Adams, who played in the first ever tournament in 1988 and later captained the West Indies at Test and ODI level, is currently presiding over the side's pre-tournament tour of Pakistan. And even though they lost against the home side in Karachi on Friday to go 2-1 down in a four-match series, Adams likes what he has seen from his players so far.
"I only met up with them a couple of weeks ago but their attitude has really impressed me," he said. "They seem fairly well focussed. I have seen too many cases of talent going begging because of the wrong attitude but that does not seem to be the case with these players.
"The attitude is right so they are adapting very quickly and we are delighted with the way the cricket has been going."
Despite that loss on Friday the West Indies have been very competitive on the tour so far, winning their opening match against a representative side before a narrow four-wicket defeat in the first match against their Pakistan counterparts last Sunday.
The side bounced back with a seven-run win in the second match on Tuesday but lost on Friday with the remaining match set to take place on Saturday 28 January before the team moves on to Colombo.
"This time in Pakistan has been vital for us," said Adams. "The boys had training camps [in Trinidad] before and after Christmas and lots of them have been playing trial games with the big men ahead of our domestic season.

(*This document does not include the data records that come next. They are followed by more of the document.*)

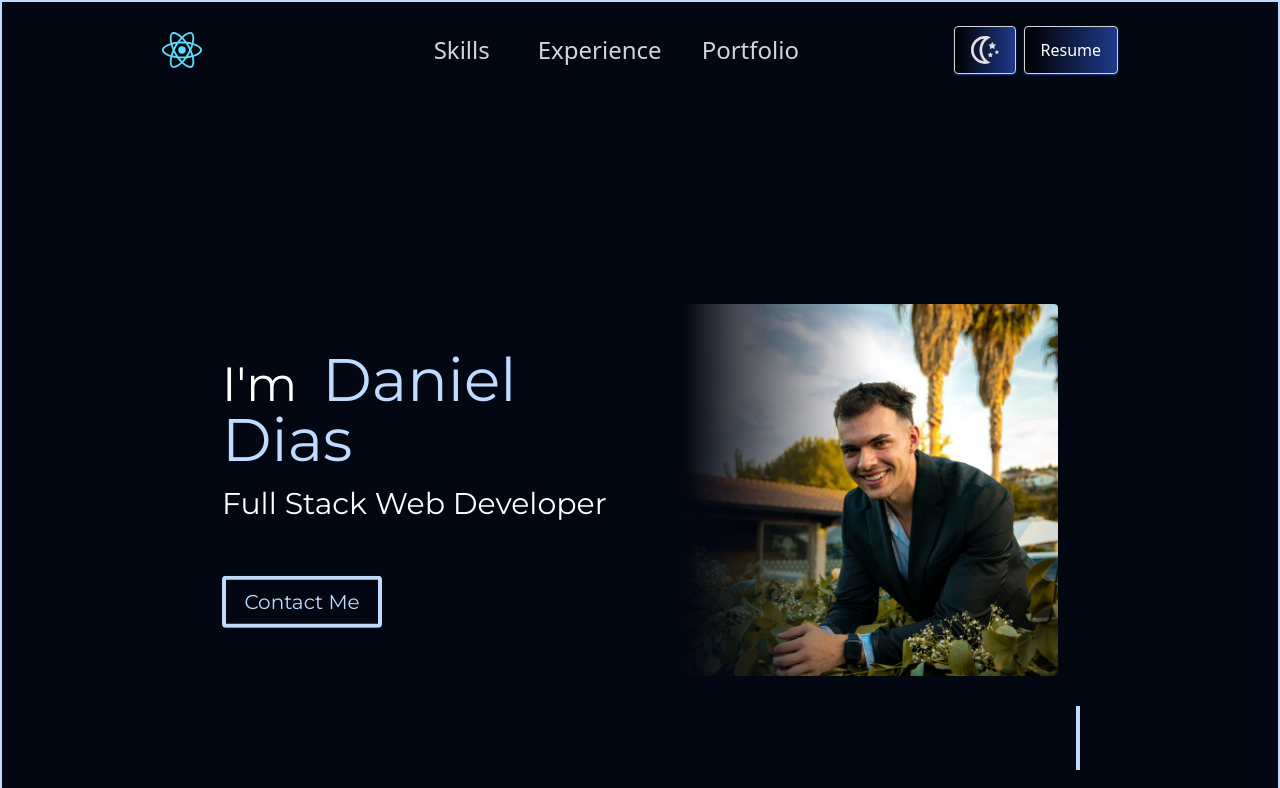
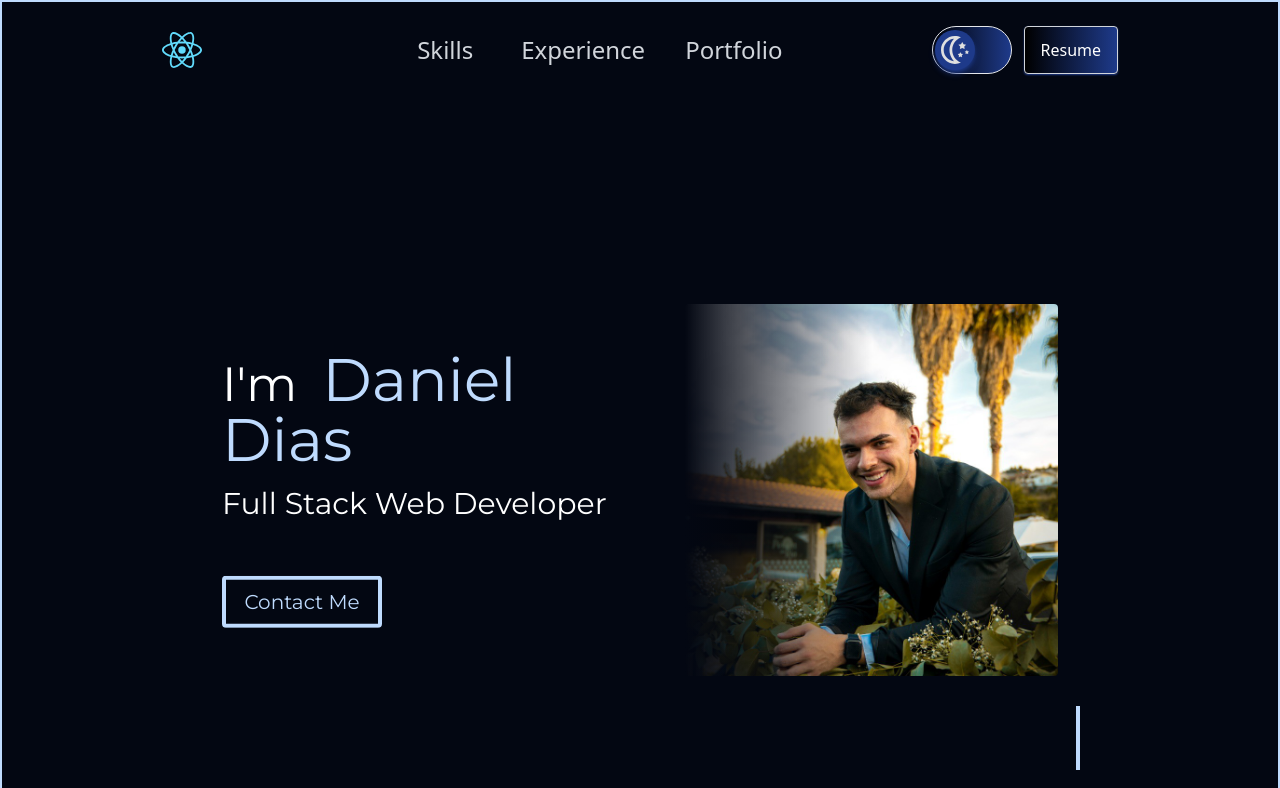
Before and after one commit to danielferreira-dias/my-portfolio-react-vite, a React (Vite) app: page / in a window 1280 px wide. Shown: the top 788 px of the page. Built offline with nearby package versions, Linux system fonts and the light colour scheme.

Commit message:
Updated Toggle Dark/Light Toggle Button

```diff
--- a/src/Components/Navbar.jsx
+++ b/src/Components/Navbar.jsx
@@ -59,10 +59,12 @@ const Navbar = ({ onDataFromChild, scrollToSection, refs }) => {
             {isSmallScreen ? (
                 <div className="flex flex-row xs:flex-grow justify-end lg:mr-10 space-x-4 lg:space-x-10 text-lg sm:text-2xl">
                     <button
-                        className={` flex items-center justify-center px-4 py-2 border ${isDarkTheme ? 'bg-gradient-to-r from-white to-gray-300 transition-colors duration-300 ease-in-out' : 'transition-colors bg-gradient-to-r from-black to-blue-900 shadow-blue-900 hover:shadow-blue-700 duration-300 ease-in-out'}`}
+                        className={`relative flex items-center justify-between w-16 h-9 p-1 border rounded-full cursor-pointer transition-colors duration-300 ease-in-out ${isDarkTheme ? 'bg-gradient-to-r from-white to-gray-300 shadow-blue-900 hover:shadow-blue-700' : 'bg-gradient-to-r from-black to-blue-900 shadow-blue-900 hover:shadow-blue-700'}`}
                         onClick={toggleDarkTheme}
                     >
-                        <img src={moonSrc} alt="" className='h-4' />
+                        <div className={`w-8 h-8 rounded-full shadow-md transform transition-transform duration-300 ease-in-out flex justify-center ${isDarkTheme ? 'translate-x-6 bg-gradient-to-r from-white to-gray-300' : '-translate-x-0.5 bg-blue-900 shadow-blue-900'}`}>
+                            <img src={moonSrc} alt="" className='h-4 w-4 m-auto' />
+                        </div>
                     </button>
                     <a
                         href="/resume.pdf"
@@ -107,11 +109,14 @@ const Navbar = ({ onDataFromChild, scrollToSection, refs }) => {
                     <a href="#" className={`mx-2  ${isDarkTheme ? ' text-gray-500 hover:text-black' : ' text-gray-300 hover:text-white'}`} onClick={() => handleClick('portfolioRef')}>Portfolio</a>
                 </div>
             )}
-            <div className=" hidden sm:flex xs:flex-row items-center justify-end space-x-2 ml-10">
-                <button className={` px-4 py-2 rounded w-fit h-12  flex items-center justify-center border border-gray-300 shadow-sm
-    ${isDarkTheme ? 'bg-gradient-to-r from-white to-gray-200 transition-colors duration-300 ease-in-out' : 'transition-colors bg-gradient-to-r from-black to-blue-900 shadow-blue-900 hover:shadow-blue-700 duration-300 ease-in-out'}`}
-                    onClick={toggleDarkTheme}>
-                    <img src={moonSrc} alt="" className='h-7' />
+            <div className=" hidden sm:flex xs:flex-row items-center justify-end space-x-3 ml-10">
+                <button
+                    className={`relative flex items-center justify-between w-20 h-12 p-1 border rounded-full cursor-pointer transition-colors duration-300 ease-in-out ${isDarkTheme ? 'bg-gradient-to-r from-white to-gray-300 shadow-blue-900 hover:shadow-blue-700' : 'bg-gradient-to-r from-black to-blue-900 shadow-blue-900 hover:shadow-blue-700'}`}
+                    onClick={toggleDarkTheme}
+                >
+                    <div className={`flex justify-center w-10 h-10 rounded-full shadow-md transform transition-transform duration-300 ease-in-out ${isDarkTheme ? 'translate-x-8 bg-gradient-to-r from-white to-gray-300' : '-translate-x-0.5 bg-blue-900 shadow-blue-900'}`}>
+                        <img src={moonSrc} alt="" className='h-7 w-7 m-auto' />
+                    </div>
                 </button>
                 <a
                     href="/resume.pdf"
```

"It means they are not short of cricket but now we are finally seeing them in match action and we can assess how they are coping with conditions which will be similar to those we expect to find in Sri Lanka."
The West Indies are all too aware of the need to hit the round running when they get to Colombo because they find themselves in a real cut-throat group - Group B - that includes fellow big guns Australia and South Africa as well as the United States of America.

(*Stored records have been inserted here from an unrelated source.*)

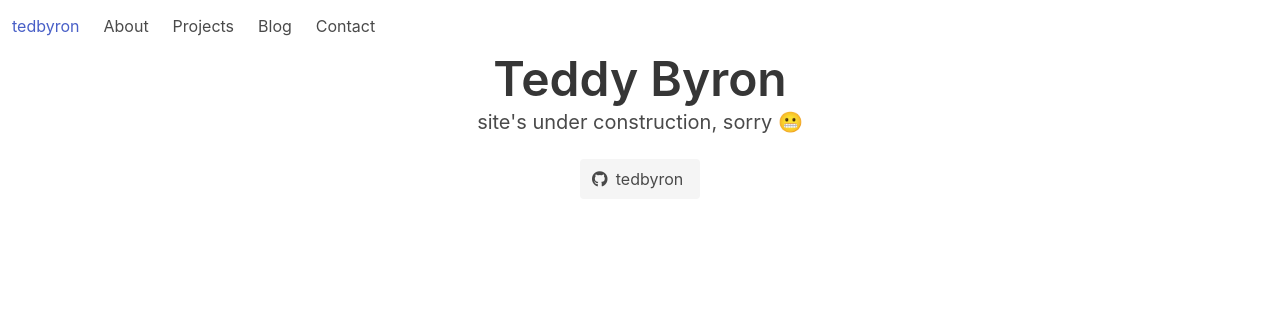
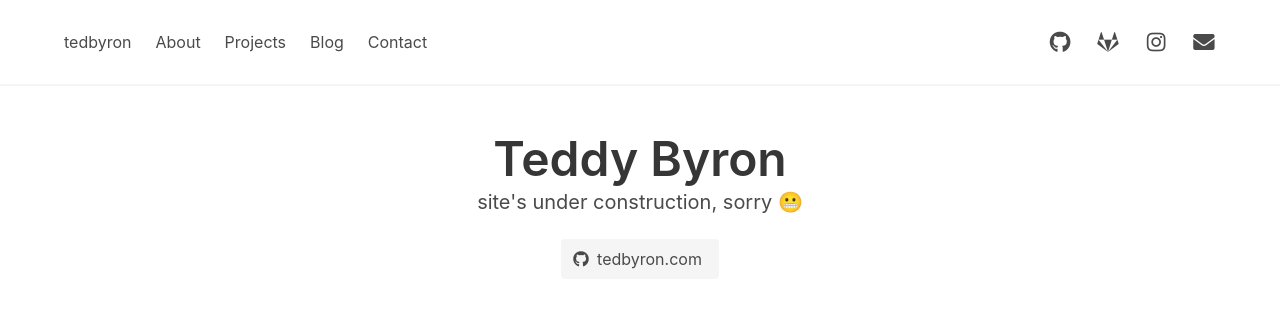
Before and after one commit to tedbyron/website, a Gatsby site: page / in a window 1280 px wide. Built offline with nearby package versions, Linux system fonts and the light colour scheme; Gatsby itself is replaced by a stand-in of ours.

Commit message:
Update config, header

```diff
--- a/gatsby-config.js
+++ b/gatsby-config.js
@@ -1,3 +1,5 @@
+const path = require(`path`)
+
 module.exports = {
   siteMetadata: {
     title: `Teddy Byron`,
@@ -39,22 +41,22 @@ module.exports = {
     {
       resolve: `gatsby-source-filesystem`,
       options: {
-        path: `${__dirname}/static/assets`,
         name: `uploads`,
+        path: path.join(__dirname, `static`, `assets`)
       },
     },
     {
       resolve: `gatsby-source-filesystem`,
       options: {
-        path: `${__dirname}/src/pages`,
         name: `pages`,
+        path: path.join(__dirname, `src`, `pages`)
       },
     },
     {
       resolve: `gatsby-source-filesystem`,
       options: {
-        path: `${__dirname}/src/images`,
         name: `images`,
+        path: path.join(__dirname, `src`, `images`)
       },
     },
     `gatsby-transformer-sharp`,
--- a/package.json
+++ b/package.json
@@ -24,6 +24,7 @@
     "@fortawesome/fontawesome-free": "^5.12.1",
     "bulma": "^0.8.0",
     "gatsby": "^2.19.18",
+    "gatsby-image": "^2.2.41",
     "gatsby-plugin-manifest": "^2.2.41",
     "gatsby-plugin-netlify": "^2.1.32",
     "gatsby-plugin-netlify-cms": "^4.1.40",
--- a/src/components/header.js
+++ b/src/components/header.js
@@ -27,11 +27,33 @@ const Header = class extends React.Component {
   render() {
     return (
       <header>
-        <nav className="navbar" role="navigation" aria-label="main navigation">
+        <nav className="navbar is-spaced has-shadow" role="navigation" aria-label="main navigation">
+          <div className="container">
             <div className="navbar-brand">
               <Link to="/" className="navbar-item">
                 <span>tedbyron</span>
               </Link>
+
+              <a href="https://github.com/tedbyron" className="navbar-item is-hidden-desktop">
+                <span className="icon">
+                  <i className="fab fa-github"></i>
+                </span>
+              </a>
+              <a href="https://gitlab.com/tedbyron" className="navbar-item is-hidden-desktop">
+                <span className="icon">
+                  <i className="fab fa-gitlab"></i>
+                </span>
+              </a>
+              <a href="https://instagram.com/tedbyron" className="navbar-item is-hidden-desktop">
+                <span className="icon">
+                  <i className="fab fa-instagram"></i>
+                </span>
+              </a>
+              <a href="mailto:ted@tedbyron.com" className="navbar-item is-hidden-desktop">
+                <span className="icon">
+                  <i className="fas fa-envelope"></i>
+                </span>
+              </a>
 
               <button className={`navbar-burger burger${this.state.class}`} aria-label="menu" aria-expanded={this.state.active} data-target="navbarMenu" onClick={this.toggleHamburger}>
                 <span aria-hidden="true"></span>
@@ -50,6 +72,34 @@ const Header = class extends React.Component {
 
                 <Link to="/contact" className="navbar-item" activeClassName="is-active">Contact</Link>
               </div>
+
+              <div className="navbar-end is-hidden-touch">
+                <div className="level is-mobile">
+                  <div className="level-left">
+                    <a href="https://github.com/tedbyron" className="navbar-item">
+                      <span className="icon is-medium">
+                        <i className="fab fa-lg fa-github"></i>
+                      </span>
+                    </a>
+                    <a href="https://gitlab.com/tedbyron" className="navbar-item">
+                      <span className="icon is-medium">
+                        <i className="fab fa-lg fa-gitlab"></i>
+                      </span>
+                    </a>
+                    <a href="https://instagram.com/tedbyron" className="navbar-item">
+                      <span className="icon is-medium">
+                        <i className="fab fa-lg fa-instagram"></i>
+                      </span>
+                    </a>
+                    <a href="mailto:ted@tedbyron.com" className="navbar-item">
+                      <span className="icon is-medium">
+                        <i className="fas fa-lg fa-envelope"></i>
+                      </span>
+                    </a>
+                  </div>
+                </div>
+              </div>
+            </div>
           </div>
         </nav>
       </header>
--- a/src/components/style.scss
+++ b/src/components/style.scss
@@ -1,6 +1,10 @@
 @charset 'utf-8';
+@import '~bulma/sass/utilities/initial-variables.sass';
+
+$navbar-breakpoint: $tablet;
 
 .navbar-burger {
+  background-color: transparent;
   border: 0;
   touch-action: manipulation;
 
@@ -9,5 +13,7 @@
   }
 }
 
+// TODO: navbar dropdown animation
+
 @import '~@fortawesome/fontawesome-free/css/all.min.css';
 @import '~bulma/bulma.sass';
--- a/src/layouts/main.js
+++ b/src/layouts/main.js
@@ -5,7 +5,7 @@ import '../components/style.scss'
 export default ({ children }) => (
   <>
     <Header/>
-    <main className="container is-fluid">
+    <main>
       {children}
     </main>
   </>
--- a/src/pages/index.js
+++ b/src/pages/index.js
@@ -3,16 +3,22 @@ import Layout from '../layouts/main'
 
 export default () => (
   <Layout>
-    <h1 className="title is-1 has-text-centered">Teddy Byron</h1>
-    <h2 className="subtitle is-5 has-text-centered">site's under construction, sorry <span role="img" aria-label="grimacing emoji">😬</span></h2>
+    <section className="section">
+      <div className="container has-text-centered">
+
+        <h1 className="title is-1">Teddy Byron</h1>
+        <h2 className="subtitle is-5">site's under construction, sorry <span role="img" aria-label="grimacing emoji">😬</span></h2>
 
         <div className="buttons is-centered">
-      <a href="https://github.com/tedbyron" className="button is-light">
+          <a href="https://github.com/tedbyron/tedbyron.com" className="button is-light">
             <span className="icon">
               <i className="fab fa-github"></i>
             </span>
-        <span>tedbyron</span>
+            <span>tedbyron.com</span>
           </a>
         </div>
+
+      </div>
+    </section>
   </Layout>
 )
```
Also changed, not shown: src/pages/about.js (+7 -1 lines), src/pages/contact.js (+7 -1 lines), src/components/footer.js (added), 1 other file. Lines whose indentation alone changed are shown as unchanged.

And with only two sides able to progress to the Super League stage even one defeat could be enough to shatter any dreams a team may have of lifting the trophy.
"Everyone is aware of it," said Adams as he reflected on how tight Group B could become. "But one of the jobs of the team management is to make sure the players are focussed on the processes they have to go through, about playing good cricket, rather than worrying about the end result. If we play our best cricket then the rest should look after itself and if we still get beaten despite having done that then so be it."

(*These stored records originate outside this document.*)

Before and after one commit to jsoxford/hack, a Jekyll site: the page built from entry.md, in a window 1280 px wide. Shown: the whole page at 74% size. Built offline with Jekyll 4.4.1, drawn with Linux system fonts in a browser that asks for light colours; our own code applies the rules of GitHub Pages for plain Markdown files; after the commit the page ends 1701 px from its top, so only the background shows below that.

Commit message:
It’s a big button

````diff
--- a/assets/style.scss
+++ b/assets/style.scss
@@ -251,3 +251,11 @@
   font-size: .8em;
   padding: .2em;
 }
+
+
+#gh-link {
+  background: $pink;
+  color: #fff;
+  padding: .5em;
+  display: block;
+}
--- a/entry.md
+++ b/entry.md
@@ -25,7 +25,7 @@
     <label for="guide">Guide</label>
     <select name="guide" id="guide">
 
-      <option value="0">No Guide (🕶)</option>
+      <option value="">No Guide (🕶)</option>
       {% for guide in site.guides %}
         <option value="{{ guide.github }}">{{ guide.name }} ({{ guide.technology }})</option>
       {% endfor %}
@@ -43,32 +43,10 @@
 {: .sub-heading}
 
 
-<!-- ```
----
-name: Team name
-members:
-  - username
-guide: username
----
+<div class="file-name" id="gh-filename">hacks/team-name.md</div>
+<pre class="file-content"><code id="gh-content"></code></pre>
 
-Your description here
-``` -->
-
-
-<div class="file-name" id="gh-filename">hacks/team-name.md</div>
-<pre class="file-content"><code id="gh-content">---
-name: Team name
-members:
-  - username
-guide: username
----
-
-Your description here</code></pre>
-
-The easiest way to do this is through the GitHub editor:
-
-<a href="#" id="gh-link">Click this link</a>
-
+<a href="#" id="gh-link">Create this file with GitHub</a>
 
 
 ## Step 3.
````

One of the West Indies' main strengths is their spin attack and that should leave them well-placed to take advantage of conditions that traditionally favour the slower bowlers.
They have offspinners Sharmarh Brooks, Andre McCarthy and Sunil Narine, as well as left-arm spinner Rishi Bachan, the one player in the squad who took part in the 2004 tournament in Bangladesh, when the West Indies lost to Pakistan in the final.
Opening batsman Richard Ramdeen is also expected to bowl his left-arm spin at some stage and captain Leon Johnson can also bowl in the same style. It all means the side appears almost spoiled for choice in the slow-bowling department.
And, encouragingly for the West Indies, their spinners have impressed in Pakistan against batsmen schooled in playing that style of bowling. Seventeen-year-old Brooks from Barbados took 3 for 34 in the first match against Pakistan while Trinidad and Tobago's Bachan captured 4 for 46 in Tuesday's win.
Bachan is one of five Trinidad and Tobago representatives in the squad while there are three players each from Guyana and Barbados, two from the Windward Islands and one from Jamaica.
Spin is not the only weapon in the West Indies' bowling arsenal. They also have some useful young fast bowlers in Nelon Pascal, Kemar Roach and Javon Searles with the later taking five wickets in Friday's match in Karachi.
With the bat Ramdeen and Gajanand Singh have been opening the batting in Pakistan, and Singh and Jason Mohammed scored half-centuries in the latest tour match.
Captain Johnson, from Guyana, has batted at No 3 on the tour and made 117 in last Tuesday's victory while Kieron Pollard made 52 in the same match. The West Indies also have options in the wicketkeeping department with Andre Fletcher and William Perkins vying for the gloves, although both men can play as specialist batsmen if required.
It is early days and the cut and thrust of the World Cup will be the true test of the players' abilities, but the early indications are positive and reports of the demise of West Indies cricket, prompted by the senior side's slide down the ICC Rankings, may be proved to be premature if some of these players can fulfil their apparent potential.
"We still have the raw material, there is no doubt about that," said Adams.
West Indies squad Leon Johnson (capt), Jason Mohammed, Rishi Bachan, Shamarh Brooks, Andre Fletcher, Andre McCarthy, Sunil Narine, Nelon Pascal, William Perkins, Kieron Pollard, Richard Ramdeen, Kemar Roach, Javon Searles and Gajanand Singh.
As West Indies play their 500th Test, here's an interactive journey through their Test history
Hundred in a session? Easy peasy for Doug Walters